The 41-year-old said: "It is a complete utter nightmare. It is hard work... you can't relax around them at all, you're always on alert and I know that this isn't just my life, I know that this is a lot of people's lives in west Cumbria.
"You can't do anything normal as such and this respite centre would give them that normality.
"I want them to climb trees, I want them to have everything that every other child has.
"I couldn't bear the thought of my kids ending their lives and not have had somewhere fun to go, because that would kill me."
Her charity Give us a Break hopes to have a piece of land gifted as they will need to raise about £1m to open the centre.
The twins both have behaviour problems and learning difficulties. Callan can have up to 20 seizures in one day, some of which can be "quite aggressive".
Mrs Raynor now works part time to look after her sons, who only receive respite care for one night per month.
"It's tiring but you have to just keep on smiling" she said.
"I choose not to let people see what is deep in me because if I was to walk around how I feel, I'd be a quivering mess.
"These kids are on limited time and time is not a good thing.
"There is times when you've felt at that very low ebb and you want to drive off the edge of a cliff.
"We've all been there and I know a lot of people probably won't admit to it, but we've all been there and it's a horrible place to be and this is why it is so important to get this done," Mrs Raynor said.
She said the "dream" was to build a safe environment for children with special needs to have fun in and to allow their parents to have a break knowing they are safe.
Cumbria County Council said there had been a "huge improvement" in services for disabled children over the past three years but admitted there were "still gaps" they hoped to develop.
Give us a Break has raised £15,000 since it began in 2010.
Mrs Raynor is taking part in the challenge with Martin Whitmill, from Cleator Moor, who kayaked from Cumbria to the Isle of Man with his dog Charlie.

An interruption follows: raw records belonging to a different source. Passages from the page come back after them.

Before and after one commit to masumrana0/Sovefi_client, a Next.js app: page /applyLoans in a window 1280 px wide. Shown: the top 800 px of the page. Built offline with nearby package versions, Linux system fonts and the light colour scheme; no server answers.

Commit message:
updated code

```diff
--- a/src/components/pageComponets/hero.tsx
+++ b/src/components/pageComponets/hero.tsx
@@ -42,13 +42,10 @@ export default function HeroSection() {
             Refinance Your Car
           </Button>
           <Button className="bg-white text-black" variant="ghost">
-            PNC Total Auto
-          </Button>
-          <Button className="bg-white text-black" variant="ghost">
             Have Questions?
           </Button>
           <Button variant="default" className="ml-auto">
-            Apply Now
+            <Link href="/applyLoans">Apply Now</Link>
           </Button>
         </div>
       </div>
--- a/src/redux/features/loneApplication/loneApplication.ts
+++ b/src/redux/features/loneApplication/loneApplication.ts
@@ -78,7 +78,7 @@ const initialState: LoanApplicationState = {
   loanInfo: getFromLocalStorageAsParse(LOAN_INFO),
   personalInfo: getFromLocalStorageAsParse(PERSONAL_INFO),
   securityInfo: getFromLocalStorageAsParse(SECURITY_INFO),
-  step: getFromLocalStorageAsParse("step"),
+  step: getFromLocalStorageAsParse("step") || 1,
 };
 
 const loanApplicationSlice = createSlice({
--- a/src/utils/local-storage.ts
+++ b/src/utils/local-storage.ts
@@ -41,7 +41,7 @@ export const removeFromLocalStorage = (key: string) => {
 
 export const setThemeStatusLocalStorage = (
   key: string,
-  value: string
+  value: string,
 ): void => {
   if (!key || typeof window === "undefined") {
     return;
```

She will have 48 hours to kayak the whole circumference of all the 13 lakes, with larger waters like Windermere and Ullswater potentially taking up to six hours to complete.
The challenge is set to take place on 8 and 9 September.